How many ways can you mine Hadoop data with plain old SQL queries? Lots, but Apache Drill, one of the most versatile of the bunch, has hit its 1.0 milestone, and it's set to work with more than Hadoop alone.

Drill is an open source implementation of Google's Dremel/BigQuery engine. It was designed to query multiple kinds of data, including unstructured JSON, structured CSVs, the Apache Parquet format for columnar storage, schemas in Apache Hive's Metastore, and more conventional structured data sources.

Aside from needing nothing more than ANSI SQL to run queries and using conventional ODBC/JDBC connectors to allow access to the data, Drill doesn't require schemas to be defined for the data before querying. This means less involvement from IT to prepare data for analysis; anyone with a suitable tool set and the proper permissions can plug in and begin querying.

Jack Norris, chief marketing officer for MapR -- makers of a Google Capital-funded Hadoop distribution that offers Drill as a supported component -- described how the 1.0 release was earned by bringing the project to feature completeness for the sake of production environments. The core feature set for Drill has been fixed for some time.

But another key aspect of Drill is its future apart from Hadoop, which is only one of many different kinds of data sources that Drill can query. Many of MapR's partners who are business intelligence providers, said Norris, are providing their perspective and support for Drill. "At the very least, Drill expands their flexibility," he said, "and their ability to access some of these new data formats directly, so that it's bringing self-service [data access] to these systems as well."

As questions arise about how much enterprise uptake can be realistically expected of Hadoop, it's prudent for projects conventionally thought of as Hadoop-centric efforts to have second lives.
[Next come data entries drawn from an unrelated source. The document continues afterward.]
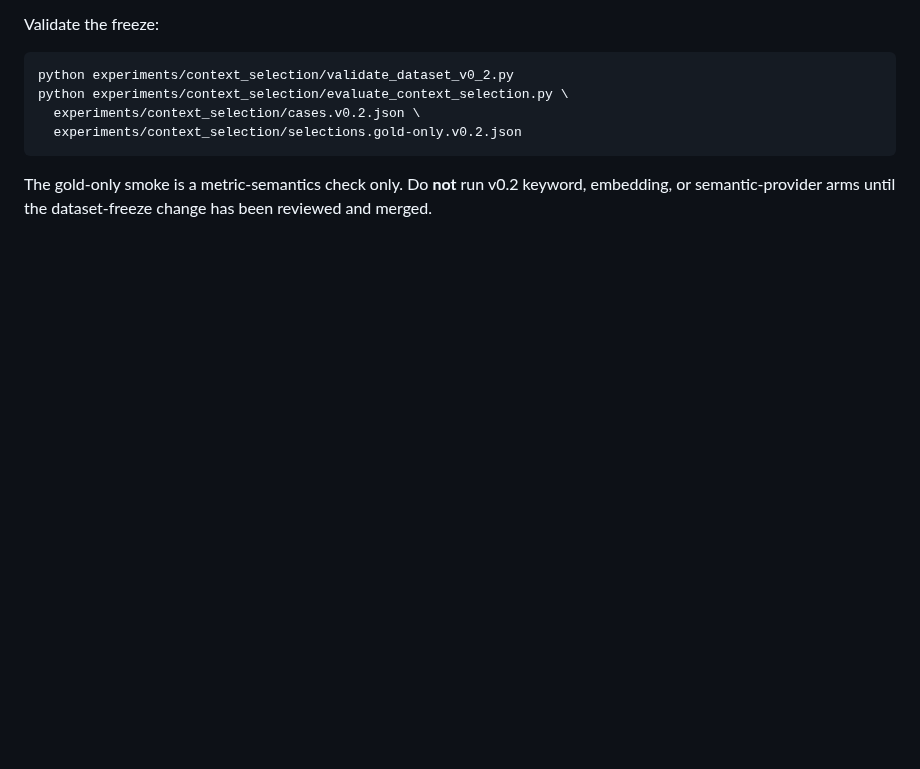
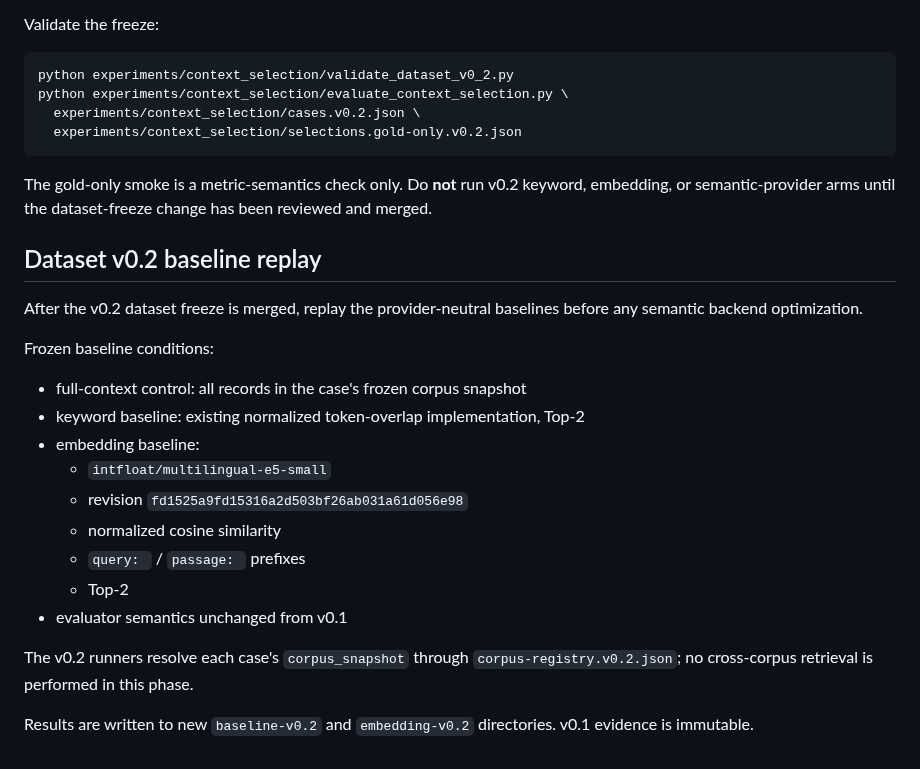
Before and after one commit to serevy/semantic-decision-lab, a Markdown page: experiments/context_selection/README.md, the part around the change. Drawn GitHub-style; blank space fills up the shorter version.

Commit message:
実験#2: dataset v0.2 baseline replay条件を文書化

```diff
--- a/experiments/context_selection/README.md
+++ b/experiments/context_selection/README.md
@@ -314,3 +314,28 @@ python experiments/context_selection/evaluate_context_selection.py \
 The gold-only smoke is a metric-semantics check only. Do **not** run v0.2
 keyword, embedding, or semantic-provider arms until the dataset-freeze change
 has been reviewed and merged.
+
+
+## Dataset v0.2 baseline replay
+
+After the v0.2 dataset freeze is merged, replay the provider-neutral baselines
+before any semantic backend optimization.
+
+Frozen baseline conditions:
+
+- full-context control: all records in the case's frozen corpus snapshot
+- keyword baseline: existing normalized token-overlap implementation, Top-2
+- embedding baseline:
+  - `intfloat/multilingual-e5-small`
+  - revision `fd1525a9fd15316a2d503bf26ab031a61d056e98`
+  - normalized cosine similarity
+  - `query: ` / `passage: ` prefixes
+  - Top-2
+- evaluator semantics unchanged from v0.1
+
+The v0.2 runners resolve each case's `corpus_snapshot` through
+`corpus-registry.v0.2.json`; no cross-corpus retrieval is performed in this
+phase.
+
+Results are written to new `baseline-v0.2` and `embedding-v0.2` directories.
+v0.1 evidence is immutable.
```
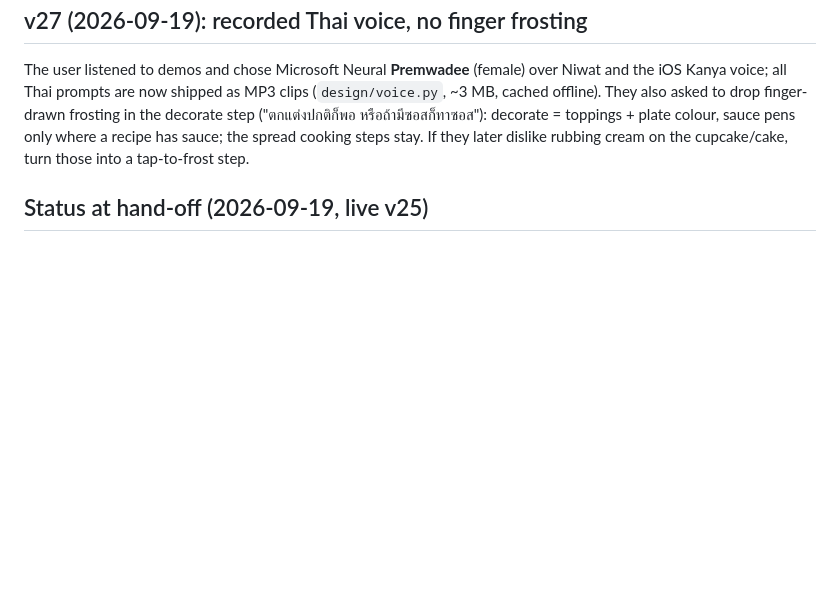
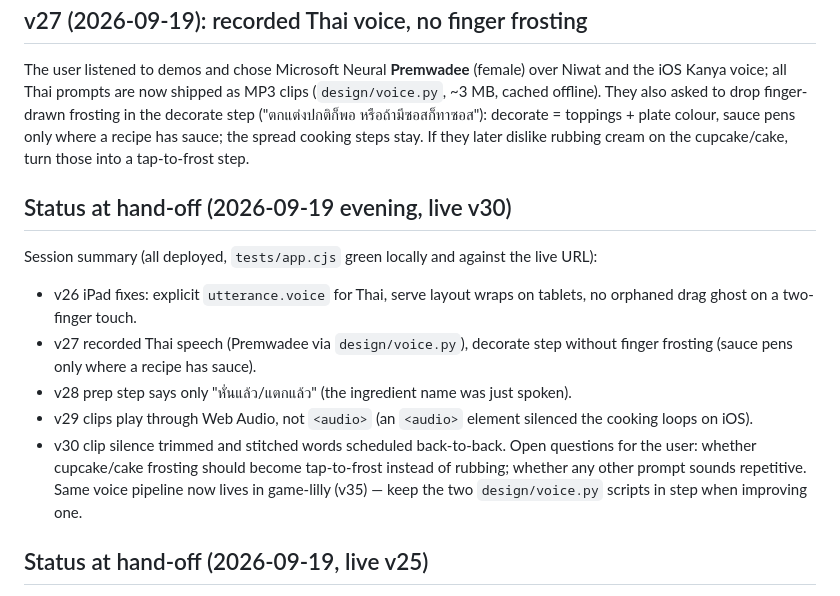
Before and after one commit to kanasit123-dotcom/happy-little-kitchen, a Markdown page: MEMORY.md, the part around the change. Rendered like a GitHub page; blank space fills up the shorter version.

Commit message:
Record session hand-off in MEMORY.md

```diff
--- a/MEMORY.md
+++ b/MEMORY.md
@@ -34,6 +34,16 @@ Real play on the iPad mini found three bugs, all fixed in v26: Thai speech was s
 
 The user listened to demos and chose Microsoft Neural **Premwadee** (female) over Niwat and the iOS Kanya voice; all Thai prompts are now shipped as MP3 clips (`design/voice.py`, ~3 MB, cached offline). They also asked to drop finger-drawn frosting in the decorate step ("ตกแต่งปกติก็พอ หรือถ้ามีซอสก็ทาซอส"): decorate = toppings + plate colour, sauce pens only where a recipe has sauce; the spread cooking steps stay. If they later dislike rubbing cream on the cupcake/cake, turn those into a tap-to-frost step.
 
+## Status at hand-off (2026-09-19 evening, live v30)
+
+Session summary (all deployed, `tests/app.cjs` green locally and against the live URL):
+- v26 iPad fixes: explicit `utterance.voice` for Thai, serve layout wraps on tablets, no orphaned drag ghost on a two-finger touch.
+- v27 recorded Thai speech (Premwadee via `design/voice.py`), decorate step without finger frosting (sauce pens only where a recipe has sauce).
+- v28 prep step says only "หั่นแล้ว/แตกแล้ว" (the ingredient name was just spoken).
+- v29 clips play through Web Audio, not `<audio>` (an `<audio>` element silenced the cooking loops on iOS).
+- v30 clip silence trimmed and stitched words scheduled back-to-back.
+Open questions for the user: whether cupcake/cake frosting should become tap-to-frost instead of rubbing; whether any other prompt sounds repetitive. Same voice pipeline now lives in game-lilly (v35) — keep the two `design/voice.py` scripts in step when improving one.
+
 ## Status at hand-off (2026-09-19, live v25)
 
 Everything below is deployed at https://kanasit123-dotcom.github.io/happy-little-kitchen/ and covered by `tests/app.cjs` (run it locally and against the live URL after every deploy):
```
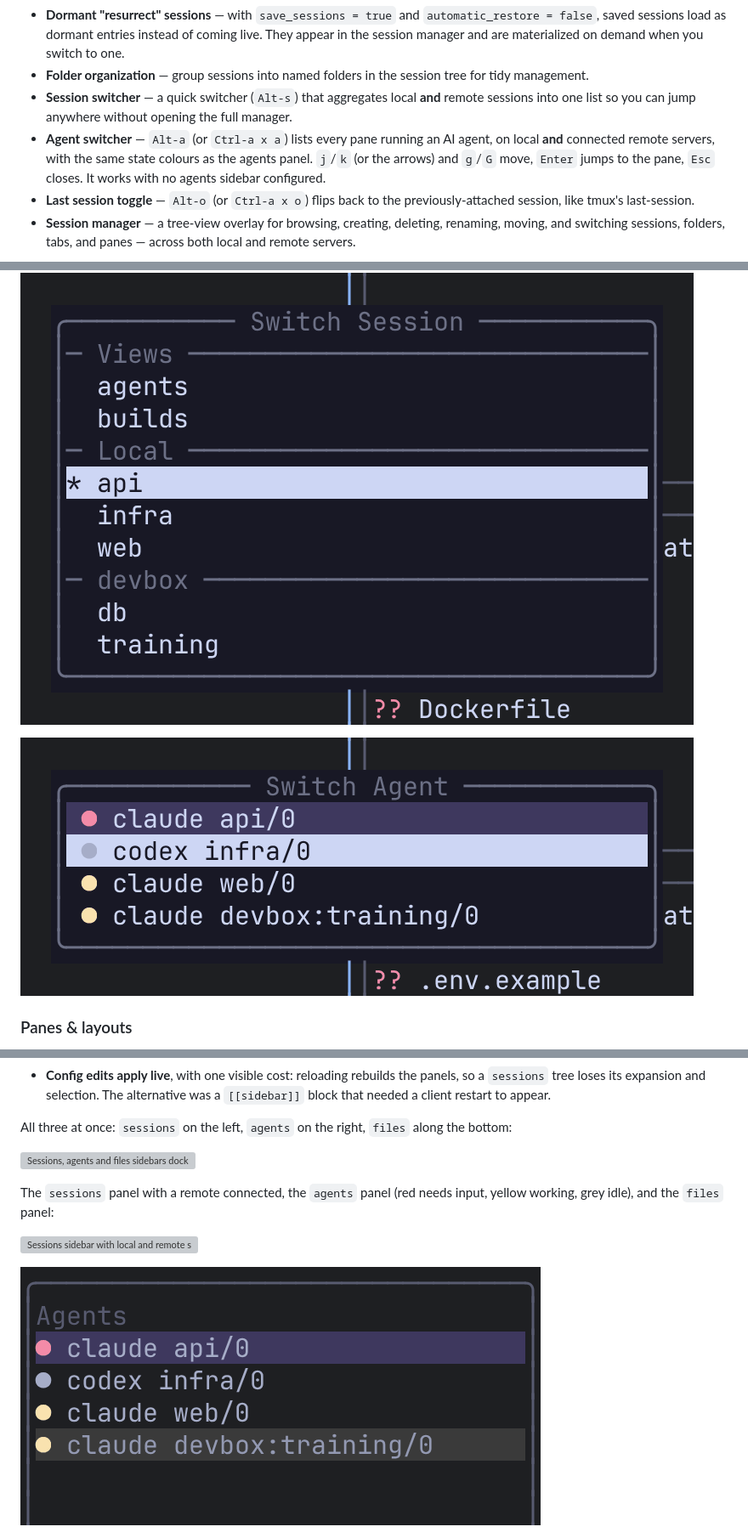
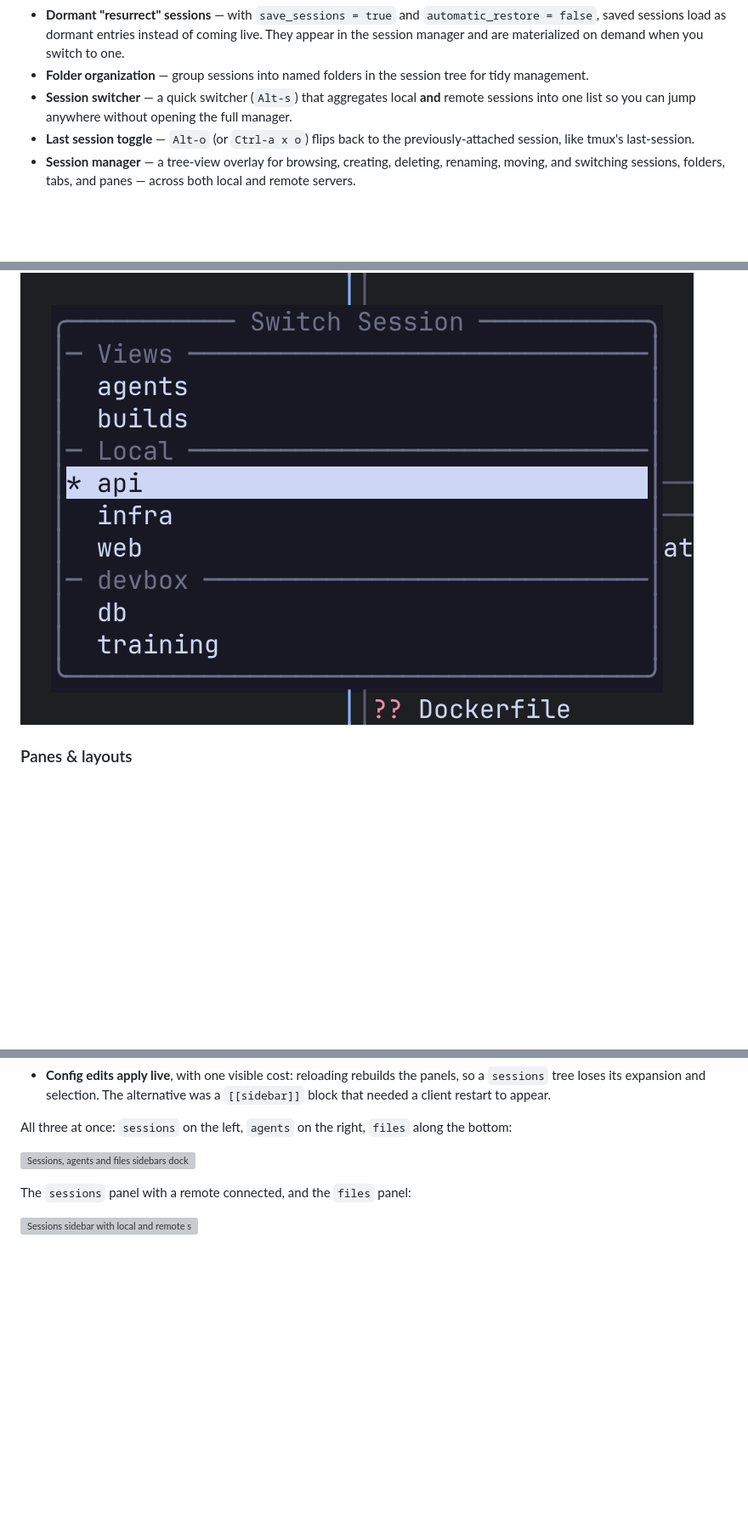
Before and after one commit to rakanalh/remux, a Markdown page: README.md, 3 parts joined by grey strips. Shown at 85% size. Drawn GitHub-style; pictures changed too: docs/screenshots/sidebar-agents.png; blank space fills up the shorter version; grey boxes are pictures that could not be loaded.

```diff
--- a/README.md
+++ b/README.md
@@ -19,13 +19,10 @@ Built on a client-server architecture with Unix socket IPC, async I/O via tokio,
 - **Dormant "resurrect" sessions** — with `save_sessions = true` and `automatic_restore = false`, saved sessions load as dormant entries instead of coming live. They appear in the session manager and are materialized on demand when you switch to one.
 - **Folder organization** — group sessions into named folders in the session tree for tidy management.
 - **Session switcher** — a quick switcher (`Alt-s`) that aggregates local **and** remote sessions into one list so you can jump anywhere without opening the full manager.
-- **Agent switcher** — `Alt-a` (or `Ctrl-a x a`) lists every pane running an AI agent, on local **and** connected remote servers, with the same state colours as the agents panel. `j`/`k` (or the arrows) and `g`/`G` move, `Enter` jumps to the pane, `Esc` closes. It works with no agents sidebar configured.
 - **Last session toggle** — `Alt-o` (or `Ctrl-a x o`) flips back to the previously-attached session, like tmux's last-session.
 - **Session manager** — a tree-view overlay for browsing, creating, deleting, renaming, moving, and switching sessions, folders, tabs, and panes — across both local and remote servers.
 
 ![Session switcher listing Views, local sessions and a remote's sessions](docs/screenshots/session-switcher.png)
-
-![Agent switcher listing agents on the local server and a remote, coloured by state](docs/screenshots/agent-switcher.png)
 
 ### Panes & layouts
 
@@ -124,11 +137,9 @@ All three at once: `sessions` on the left, `agents` on the right, `files` along
 
 ![Sessions, agents and files sidebars docked together](docs/screenshots/sidebars.png)
 
-The `sessions` panel with a remote connected, the `agents` panel (red needs input, yellow working, grey idle), and the `files` panel:
+The `sessions` panel with a remote connected, and the `files` panel:
 
 ![Sessions sidebar with local and remote sessions](docs/screenshots/sidebar-sessions.png)
-
-![Agents sidebar panel](docs/screenshots/sidebar-agents.png)
 
 ![Files sidebar panel](docs/screenshots/sidebar-files.png)
 
```
Also changed, not shown: other parts of README.md (+16 -12 lines), 1 other file.
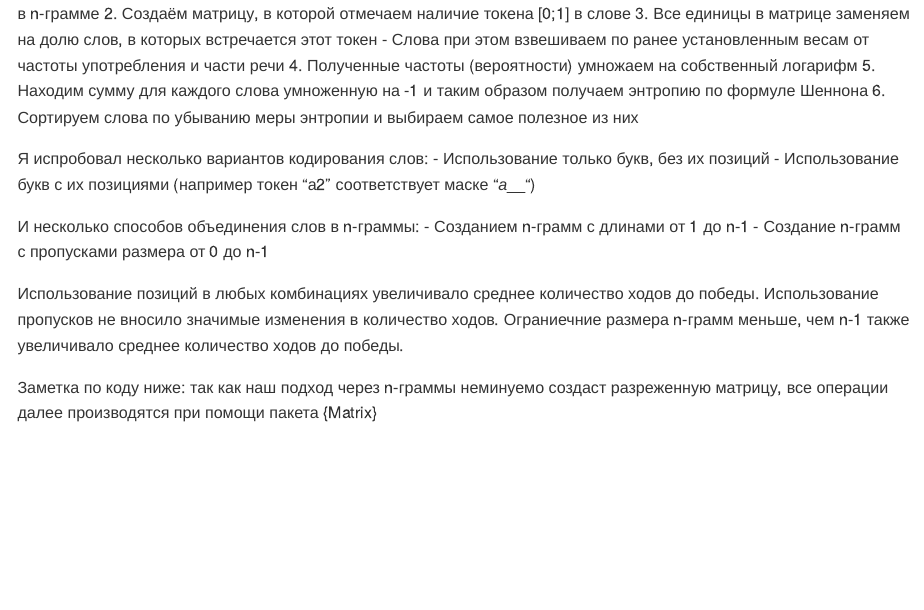
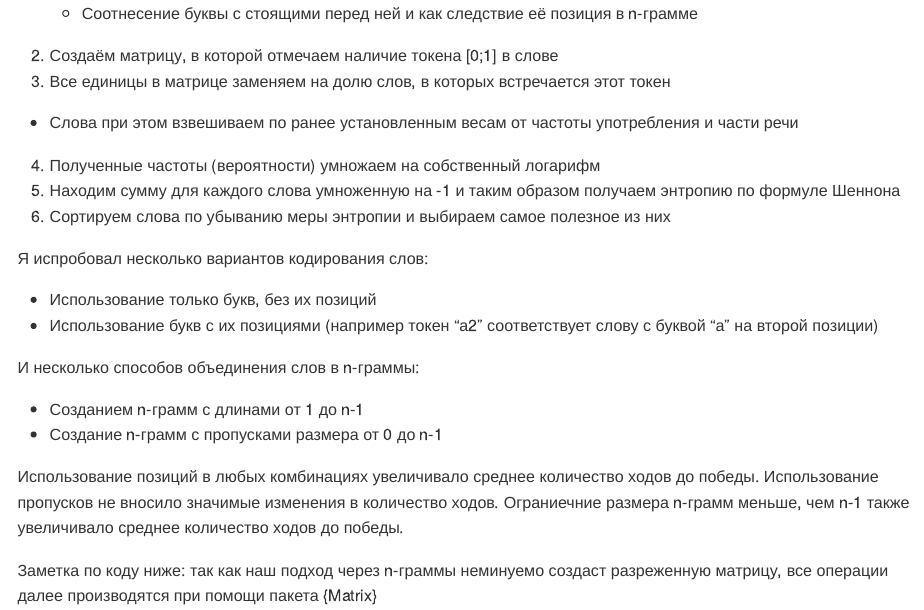
Before and after one commit to Darxor/wordle-ru-algorithm, an R Markdown document (R/wordle_strategy.Rmd): the page in a window 1100 px wide, from 3490 px down before the commit and from 3670 px down after it. Rendered offline with R 4.5, knitr and Pandoc, with nearby package versions; some code elsewhere in the file could not run offline.

Commit message:
Fix formatting

```diff
--- a/R/wordle_strategy.Rmd
+++ b/R/wordle_strategy.Rmd
@@ -130,10 +133,12 @@ dict$word_freq[words_ud$upos != "NOUN"] <-
 6. Сортируем слова по убыванию меры энтропии и выбираем самое полезное из них
 
 Я испробовал несколько вариантов кодирования слов:
+
  - Использование только букв, без их позиций
- - Использование букв с их позициями (например токен "а2" соответствует маске "_а___")
+ - Использование букв с их позициями (например токен "а2" соответствует слову с буквой "а" на второй позиции)
 
 И несколько способов объединения слов в n-граммы:
+
  - Созданием n-грамм с длинами от 1 до n-1
  - Создание n-грамм с пропусками размера от 0 до n-1
 
```
Also changed, not shown: README.md, figs/word-frequencies1-1.png (added), R/wordle_strategy.Rmd (3 more changed lines).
That includes not only Drill, but other Apache data-crunching projects like Spark. If Hadoop's flame turns out to be bright but short-lived, Drill won't be lacking for other areas to tear into.